Anna McLauchlan is an Honorary Research Fellow at the University of Strathclyde and a full-time support to Margaret. Her interdisciplinary background—fine art, environmental studies, geography, kinaesthetic and somatic practice (primarily hatha yoga)—infuses her life, teaching and research. Her role during the Summit is to prompt awareness of how we are formed through the approaches, or methods, we enact day-to-day; allowing us to think through whether, or how, we can do things differently. Such awareness empowers us to be open, to learn and laugh with each other, to (potentially) accommodate and adapt.

Alison Phipps holds the UNESCO Chair in Refugee Integration through Languages and the Arts and is Professor of Languages and Intercultural Studies at the University of Glasgow.
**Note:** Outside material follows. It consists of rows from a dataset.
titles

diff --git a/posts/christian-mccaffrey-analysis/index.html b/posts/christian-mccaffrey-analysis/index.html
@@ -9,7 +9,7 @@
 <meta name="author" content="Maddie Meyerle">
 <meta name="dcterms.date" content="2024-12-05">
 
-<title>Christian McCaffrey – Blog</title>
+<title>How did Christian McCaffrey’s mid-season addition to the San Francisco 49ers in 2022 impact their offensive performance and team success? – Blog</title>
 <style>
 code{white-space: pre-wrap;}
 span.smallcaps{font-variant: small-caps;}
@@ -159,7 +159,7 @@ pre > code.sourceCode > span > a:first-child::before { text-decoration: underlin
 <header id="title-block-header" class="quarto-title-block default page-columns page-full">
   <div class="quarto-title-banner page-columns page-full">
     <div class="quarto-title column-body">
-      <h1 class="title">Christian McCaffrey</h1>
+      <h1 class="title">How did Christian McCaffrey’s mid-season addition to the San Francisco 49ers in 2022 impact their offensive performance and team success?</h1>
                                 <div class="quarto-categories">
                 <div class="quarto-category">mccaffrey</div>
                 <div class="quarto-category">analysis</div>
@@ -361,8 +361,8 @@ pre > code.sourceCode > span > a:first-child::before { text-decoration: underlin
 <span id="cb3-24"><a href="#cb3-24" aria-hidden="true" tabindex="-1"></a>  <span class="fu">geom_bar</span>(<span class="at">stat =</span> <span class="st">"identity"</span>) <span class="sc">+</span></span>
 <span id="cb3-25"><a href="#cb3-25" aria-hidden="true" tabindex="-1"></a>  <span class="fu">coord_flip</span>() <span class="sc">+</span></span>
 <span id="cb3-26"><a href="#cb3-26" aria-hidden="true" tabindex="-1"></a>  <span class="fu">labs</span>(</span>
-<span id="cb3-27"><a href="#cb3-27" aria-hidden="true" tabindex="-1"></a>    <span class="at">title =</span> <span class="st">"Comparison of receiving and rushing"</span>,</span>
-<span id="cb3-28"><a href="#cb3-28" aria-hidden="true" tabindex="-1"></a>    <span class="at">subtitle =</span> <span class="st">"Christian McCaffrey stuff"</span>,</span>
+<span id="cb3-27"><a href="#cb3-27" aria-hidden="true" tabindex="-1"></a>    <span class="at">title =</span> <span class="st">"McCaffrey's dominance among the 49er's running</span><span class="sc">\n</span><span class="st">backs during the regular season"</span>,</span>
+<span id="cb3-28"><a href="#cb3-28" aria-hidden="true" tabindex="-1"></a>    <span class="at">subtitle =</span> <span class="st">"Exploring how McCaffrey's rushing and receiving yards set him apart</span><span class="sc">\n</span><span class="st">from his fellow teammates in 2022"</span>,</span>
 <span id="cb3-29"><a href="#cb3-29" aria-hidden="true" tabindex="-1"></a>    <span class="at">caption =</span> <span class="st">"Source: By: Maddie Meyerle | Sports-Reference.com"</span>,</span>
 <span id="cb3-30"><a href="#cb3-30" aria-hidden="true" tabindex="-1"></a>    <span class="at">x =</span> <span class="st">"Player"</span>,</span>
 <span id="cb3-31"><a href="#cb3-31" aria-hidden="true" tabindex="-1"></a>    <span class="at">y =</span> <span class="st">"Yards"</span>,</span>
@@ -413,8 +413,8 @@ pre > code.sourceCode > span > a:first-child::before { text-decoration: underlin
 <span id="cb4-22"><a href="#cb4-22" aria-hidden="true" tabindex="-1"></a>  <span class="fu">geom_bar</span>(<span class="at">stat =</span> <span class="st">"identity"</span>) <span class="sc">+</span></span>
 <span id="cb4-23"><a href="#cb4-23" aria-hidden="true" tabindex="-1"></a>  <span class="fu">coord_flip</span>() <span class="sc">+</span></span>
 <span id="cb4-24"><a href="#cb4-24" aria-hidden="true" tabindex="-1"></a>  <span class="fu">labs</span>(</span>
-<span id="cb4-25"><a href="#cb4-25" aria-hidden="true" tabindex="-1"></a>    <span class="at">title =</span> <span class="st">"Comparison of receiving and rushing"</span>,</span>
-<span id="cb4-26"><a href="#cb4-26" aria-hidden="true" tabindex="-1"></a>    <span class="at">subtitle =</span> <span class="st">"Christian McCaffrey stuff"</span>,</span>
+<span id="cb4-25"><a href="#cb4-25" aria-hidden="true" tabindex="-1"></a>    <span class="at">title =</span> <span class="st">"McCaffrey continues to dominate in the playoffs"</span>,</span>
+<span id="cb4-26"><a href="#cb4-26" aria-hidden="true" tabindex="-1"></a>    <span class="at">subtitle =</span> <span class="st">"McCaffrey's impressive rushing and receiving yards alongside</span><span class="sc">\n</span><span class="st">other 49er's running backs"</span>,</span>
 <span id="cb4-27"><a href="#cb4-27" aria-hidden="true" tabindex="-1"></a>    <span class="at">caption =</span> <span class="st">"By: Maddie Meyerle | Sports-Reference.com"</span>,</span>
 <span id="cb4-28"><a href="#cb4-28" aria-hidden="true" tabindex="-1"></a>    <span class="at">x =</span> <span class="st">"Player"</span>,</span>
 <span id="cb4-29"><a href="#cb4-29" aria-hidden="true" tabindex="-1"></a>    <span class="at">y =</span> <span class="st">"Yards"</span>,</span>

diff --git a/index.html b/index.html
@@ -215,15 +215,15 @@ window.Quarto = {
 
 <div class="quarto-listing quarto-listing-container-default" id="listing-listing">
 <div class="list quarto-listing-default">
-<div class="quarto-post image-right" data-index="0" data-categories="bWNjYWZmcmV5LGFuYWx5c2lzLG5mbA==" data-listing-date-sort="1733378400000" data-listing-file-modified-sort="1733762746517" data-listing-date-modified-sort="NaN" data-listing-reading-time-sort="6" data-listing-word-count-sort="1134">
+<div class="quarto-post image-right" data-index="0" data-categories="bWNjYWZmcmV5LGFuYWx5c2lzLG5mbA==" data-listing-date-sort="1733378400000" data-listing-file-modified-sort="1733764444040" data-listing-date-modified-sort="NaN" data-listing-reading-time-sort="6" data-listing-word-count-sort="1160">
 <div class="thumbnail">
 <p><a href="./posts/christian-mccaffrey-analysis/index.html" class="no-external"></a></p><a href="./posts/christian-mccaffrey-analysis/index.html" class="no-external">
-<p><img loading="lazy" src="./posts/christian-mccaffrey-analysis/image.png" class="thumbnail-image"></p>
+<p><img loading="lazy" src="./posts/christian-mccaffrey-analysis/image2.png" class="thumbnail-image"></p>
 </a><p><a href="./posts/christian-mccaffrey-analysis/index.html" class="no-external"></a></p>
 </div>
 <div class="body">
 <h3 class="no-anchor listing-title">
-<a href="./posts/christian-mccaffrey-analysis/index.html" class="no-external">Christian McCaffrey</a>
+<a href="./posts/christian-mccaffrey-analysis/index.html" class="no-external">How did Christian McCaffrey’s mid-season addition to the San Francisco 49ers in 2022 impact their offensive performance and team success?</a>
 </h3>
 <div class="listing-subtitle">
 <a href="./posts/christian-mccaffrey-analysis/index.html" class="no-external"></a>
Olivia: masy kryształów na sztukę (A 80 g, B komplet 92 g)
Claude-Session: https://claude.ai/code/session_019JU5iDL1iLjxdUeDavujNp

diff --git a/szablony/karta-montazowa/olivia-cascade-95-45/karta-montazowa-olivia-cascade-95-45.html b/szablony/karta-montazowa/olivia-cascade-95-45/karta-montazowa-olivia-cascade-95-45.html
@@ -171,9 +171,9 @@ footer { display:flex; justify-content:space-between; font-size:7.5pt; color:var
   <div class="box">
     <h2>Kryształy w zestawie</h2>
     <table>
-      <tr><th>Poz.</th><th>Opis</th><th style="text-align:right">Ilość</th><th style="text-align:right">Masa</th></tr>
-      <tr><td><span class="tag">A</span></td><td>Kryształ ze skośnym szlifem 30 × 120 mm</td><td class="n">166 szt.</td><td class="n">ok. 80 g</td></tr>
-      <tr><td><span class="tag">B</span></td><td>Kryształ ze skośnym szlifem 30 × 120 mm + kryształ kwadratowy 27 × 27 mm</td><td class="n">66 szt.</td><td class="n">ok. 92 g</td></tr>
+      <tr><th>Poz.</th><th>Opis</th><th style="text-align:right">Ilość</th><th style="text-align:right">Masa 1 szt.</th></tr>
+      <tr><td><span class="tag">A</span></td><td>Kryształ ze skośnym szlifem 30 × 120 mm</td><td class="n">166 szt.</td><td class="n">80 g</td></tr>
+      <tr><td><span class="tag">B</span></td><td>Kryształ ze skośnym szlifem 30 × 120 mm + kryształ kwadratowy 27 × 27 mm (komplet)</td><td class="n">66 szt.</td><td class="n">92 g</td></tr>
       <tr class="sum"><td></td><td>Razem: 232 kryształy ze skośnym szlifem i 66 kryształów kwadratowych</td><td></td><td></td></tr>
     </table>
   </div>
She was Primary Investigator of the AHRC Large Grant ‘Researching Multilingually at the Borders of Language, the body, law and the state’ (2014-2017). She co-directs the GCRF £20M South-South Migration Hub, MIDEQ and is Primary Investigator of the AHRC £2M Cultures for Sustainable and Inclusive Peace Network Plus (2020-2023). She regularly advises public, governmental and third sector bodies on migration, arts and languages policy, and Chairs the Scottish Government’s New Scots Committee. She is an academic, activist and published poet.

Mykola Ridnyi (born in Kharkiv, Ukraine) is an artist, filmmaker, and curator. In 2008 he graduated from the Kharkiv State Academy of Design and Art. Ridnyi is a founding member of the artist collective SOSka group. In 2022 he curated several screening programs of Ukrainian film and video in MAXXI Rome, Museum Folkwang Essen, National Gallery in Sofia. Ridnyi works across media ranging from site-specific installations and sculpture to photography and experimental films. His works have been shown in exhibitions and film festivals including Survival Kit 13 in Riga (2022), Transmediale at HKW in Berlin (2019), All the World’s Futures at the 56th Venice Biennale (2015) and other venues.

Tawona Sitholé is a poet, playwright, mbira musician, educator and facilitator. His ancestral family name, Ganyamatope, is a reminder of his heritage, which inspires him to make connections with other people through creativity, and the natural outlook to learn. As co-founder of Seeds of Thought arts group, Tawona’s work involves supporting and facilitating access to the creative arts. Tawona is Poet in Residence for GRAMNet and works in a variety of settings and institutions. He is Research Associate with the Migration for Development and Equality (MIDEQ) research project. As he continues to write, teach and perform, mostly he appreciates his work for the many inspiring people it allows him to meet.

Travel Bursaries

We are able to offer a small number of travel bursaries. To apply, please send an email to [email protected] with a note of your travel costs and circumstances by 1 November 2022. Priority will be given to freelancers and those outwith the central belt.


The venue is located in central Glasgow with good public transport connections, we encourage attendees to travel sustainably. Further details on how to get there can be found here.

The CCA Theatre space is accessible from street level by elevator for those with mobility needs. The venue is fitted with a hearing loop. More information on venue accessibility can be found here.

Each presentation session will be live captioned and all films are subtitled.

This event will include discussions of conflict, violence, displacement and discrimination. Discussion sessions will be facilitated by designated leads and will be spaces to discuss the day’s proceedings. We encourage attendees to take steps which ensure their own comfort. Though doors will be closed to prevent noise ingress, attendees are welcome to leave the room and return at any point.

We will have an identified access coordinator on-hand to greet guests and facilitate access on the day. Please contact Marcus Jack via [email protected] if you have any queries.